TRY IT
Type the records out again in full, exactly.

AVAILABLE DATA
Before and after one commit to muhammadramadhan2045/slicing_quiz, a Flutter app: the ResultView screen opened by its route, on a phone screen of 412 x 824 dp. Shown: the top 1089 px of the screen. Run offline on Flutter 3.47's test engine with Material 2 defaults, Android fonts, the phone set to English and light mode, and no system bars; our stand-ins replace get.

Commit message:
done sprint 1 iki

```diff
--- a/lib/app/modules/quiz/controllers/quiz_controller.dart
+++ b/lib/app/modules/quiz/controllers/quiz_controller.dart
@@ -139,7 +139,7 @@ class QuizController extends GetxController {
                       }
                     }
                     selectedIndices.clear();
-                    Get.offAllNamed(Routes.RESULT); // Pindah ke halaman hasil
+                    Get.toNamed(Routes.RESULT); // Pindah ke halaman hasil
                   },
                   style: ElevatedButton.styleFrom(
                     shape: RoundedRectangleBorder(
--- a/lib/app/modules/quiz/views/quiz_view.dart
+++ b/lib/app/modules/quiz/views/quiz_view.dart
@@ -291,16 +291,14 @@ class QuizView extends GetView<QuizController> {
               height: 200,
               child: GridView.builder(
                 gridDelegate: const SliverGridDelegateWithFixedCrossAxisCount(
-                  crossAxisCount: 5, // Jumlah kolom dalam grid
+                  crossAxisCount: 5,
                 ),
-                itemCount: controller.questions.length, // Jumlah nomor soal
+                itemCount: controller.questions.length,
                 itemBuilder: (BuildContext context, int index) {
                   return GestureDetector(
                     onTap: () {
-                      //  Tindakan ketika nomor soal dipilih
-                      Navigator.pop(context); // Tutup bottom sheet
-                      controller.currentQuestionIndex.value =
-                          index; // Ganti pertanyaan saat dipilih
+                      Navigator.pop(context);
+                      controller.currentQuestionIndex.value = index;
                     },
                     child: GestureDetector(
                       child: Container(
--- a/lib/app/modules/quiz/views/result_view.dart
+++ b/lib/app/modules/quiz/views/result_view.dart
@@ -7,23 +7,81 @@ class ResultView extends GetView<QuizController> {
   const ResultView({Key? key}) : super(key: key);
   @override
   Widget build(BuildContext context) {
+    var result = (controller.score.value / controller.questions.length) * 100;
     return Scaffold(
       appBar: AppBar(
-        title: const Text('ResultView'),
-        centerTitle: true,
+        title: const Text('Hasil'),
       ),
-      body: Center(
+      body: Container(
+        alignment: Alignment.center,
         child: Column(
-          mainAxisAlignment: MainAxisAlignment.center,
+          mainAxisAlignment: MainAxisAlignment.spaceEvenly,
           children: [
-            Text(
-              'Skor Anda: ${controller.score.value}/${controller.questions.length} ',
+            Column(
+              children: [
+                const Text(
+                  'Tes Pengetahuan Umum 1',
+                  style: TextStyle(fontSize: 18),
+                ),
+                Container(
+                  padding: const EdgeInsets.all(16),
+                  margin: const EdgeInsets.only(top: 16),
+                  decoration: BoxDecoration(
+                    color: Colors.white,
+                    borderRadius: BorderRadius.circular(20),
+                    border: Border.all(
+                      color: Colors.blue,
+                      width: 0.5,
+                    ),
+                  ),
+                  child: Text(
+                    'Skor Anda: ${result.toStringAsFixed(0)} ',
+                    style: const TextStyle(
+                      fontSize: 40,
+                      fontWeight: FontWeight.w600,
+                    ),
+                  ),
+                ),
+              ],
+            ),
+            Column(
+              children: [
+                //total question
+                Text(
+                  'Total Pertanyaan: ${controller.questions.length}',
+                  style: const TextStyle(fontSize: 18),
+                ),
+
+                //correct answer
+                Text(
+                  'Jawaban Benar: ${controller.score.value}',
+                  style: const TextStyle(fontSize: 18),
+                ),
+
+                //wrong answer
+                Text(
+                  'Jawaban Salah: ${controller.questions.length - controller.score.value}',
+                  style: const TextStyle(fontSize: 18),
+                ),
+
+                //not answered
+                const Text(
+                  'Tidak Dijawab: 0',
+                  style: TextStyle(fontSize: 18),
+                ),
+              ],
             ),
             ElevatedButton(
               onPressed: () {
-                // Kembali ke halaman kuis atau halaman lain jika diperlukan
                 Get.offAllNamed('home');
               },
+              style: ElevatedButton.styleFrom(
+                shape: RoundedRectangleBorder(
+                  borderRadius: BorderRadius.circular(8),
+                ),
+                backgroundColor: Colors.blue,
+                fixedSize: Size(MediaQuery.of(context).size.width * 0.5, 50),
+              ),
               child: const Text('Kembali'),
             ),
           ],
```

ANSWER BELOW
Before and after one commit to muhammadramadhan2045/slicing_quiz, a Flutter app: the ResultView screen opened by its route, on a phone screen of 412 x 824 dp. Shown: the top 1089 px of the screen. Run offline on Flutter 3.47's test engine with Material 2 defaults, Android fonts, the phone set to English and light mode, and no system bars; our stand-ins replace get.

Commit message:
done sprint 1 iki

```diff
--- a/lib/app/modules/quiz/controllers/quiz_controller.dart
+++ b/lib/app/modules/quiz/controllers/quiz_controller.dart
@@ -139,7 +139,7 @@ class QuizController extends GetxController {
                       }
                     }
                     selectedIndices.clear();
-                    Get.offAllNamed(Routes.RESULT); // Pindah ke halaman hasil
+                    Get.toNamed(Routes.RESULT); // Pindah ke halaman hasil
                   },
                   style: ElevatedButton.styleFrom(
                     shape: RoundedRectangleBorder(
--- a/lib/app/modules/quiz/views/quiz_view.dart
+++ b/lib/app/modules/quiz/views/quiz_view.dart
@@ -291,16 +291,14 @@ class QuizView extends GetView<QuizController> {
               height: 200,
               child: GridView.builder(
                 gridDelegate: const SliverGridDelegateWithFixedCrossAxisCount(
-                  crossAxisCount: 5, // Jumlah kolom dalam grid
+                  crossAxisCount: 5,
                 ),
-                itemCount: controller.questions.length, // Jumlah nomor soal
+                itemCount: controller.questions.length,
                 itemBuilder: (BuildContext context, int index) {
                   return GestureDetector(
                     onTap: () {
-                      //  Tindakan ketika nomor soal dipilih
-                      Navigator.pop(context); // Tutup bottom sheet
-                      controller.currentQuestionIndex.value =
-                          index; // Ganti pertanyaan saat dipilih
+                      Navigator.pop(context);
+                      controller.currentQuestionIndex.value = index;
                     },
                     child: GestureDetector(
                       child: Container(
--- a/lib/app/modules/quiz/views/result_view.dart
+++ b/lib/app/modules/quiz/views/result_view.dart
@@ -7,23 +7,81 @@ class ResultView extends GetView<QuizController> {
   const ResultView({Key? key}) : super(key: key);
   @override
   Widget build(BuildContext context) {
+    var result = (controller.score.value / controller.questions.length) * 100;
     return Scaffold(
       appBar: AppBar(
-        title: const Text('ResultView'),
-        centerTitle: true,
+        title: const Text('Hasil'),
       ),
-      body: Center(
+      body: Container(
+        alignment: Alignment.center,
         child: Column(
-          mainAxisAlignment: MainAxisAlignment.center,
+          mainAxisAlignment: MainAxisAlignment.spaceEvenly,
           children: [
-            Text(
-              'Skor Anda: ${controller.score.value}/${controller.questions.length} ',
+            Column(
+              children: [
+                const Text(
+                  'Tes Pengetahuan Umum 1',
+                  style: TextStyle(fontSize: 18),
+                ),
+                Container(
+                  padding: const EdgeInsets.all(16),
+                  margin: const EdgeInsets.only(top: 16),
+                  decoration: BoxDecoration(
+                    color: Colors.white,
+                    borderRadius: BorderRadius.circular(20),
+                    border: Border.all(
+                      color: Colors.blue,
+                      width: 0.5,
+                    ),
+                  ),
+                  child: Text(
+                    'Skor Anda: ${result.toStringAsFixed(0)} ',
+                    style: const TextStyle(
+                      fontSize: 40,
+                      fontWeight: FontWeight.w600,
+                    ),
+                  ),
+                ),
+              ],
+            ),
+            Column(
+              children: [
+                //total question
+                Text(
+                  'Total Pertanyaan: ${controller.questions.length}',
+                  style: const TextStyle(fontSize: 18),
+                ),
+
+                //correct answer
+                Text(
+                  'Jawaban Benar: ${controller.score.value}',
+                  style: const TextStyle(fontSize: 18),
+                ),
+
+                //wrong answer
+                Text(
+                  'Jawaban Salah: ${controller.questions.length - controller.score.value}',
+                  style: const TextStyle(fontSize: 18),
+                ),
+
+                //not answered
+                const Text(
+                  'Tidak Dijawab: 0',
+                  style: TextStyle(fontSize: 18),
+                ),
+              ],
             ),
             ElevatedButton(
               onPressed: () {
-                // Kembali ke halaman kuis atau halaman lain jika diperlukan
                 Get.offAllNamed('home');
               },
+              style: ElevatedButton.styleFrom(
+                shape: RoundedRectangleBorder(
+                  borderRadius: BorderRadius.circular(8),
+                ),
+                backgroundColor: Colors.blue,
+                fixedSize: Size(MediaQuery.of(context).size.width * 0.5, 50),
+              ),
               child: const Text('Kembali'),
             ),
           ],
```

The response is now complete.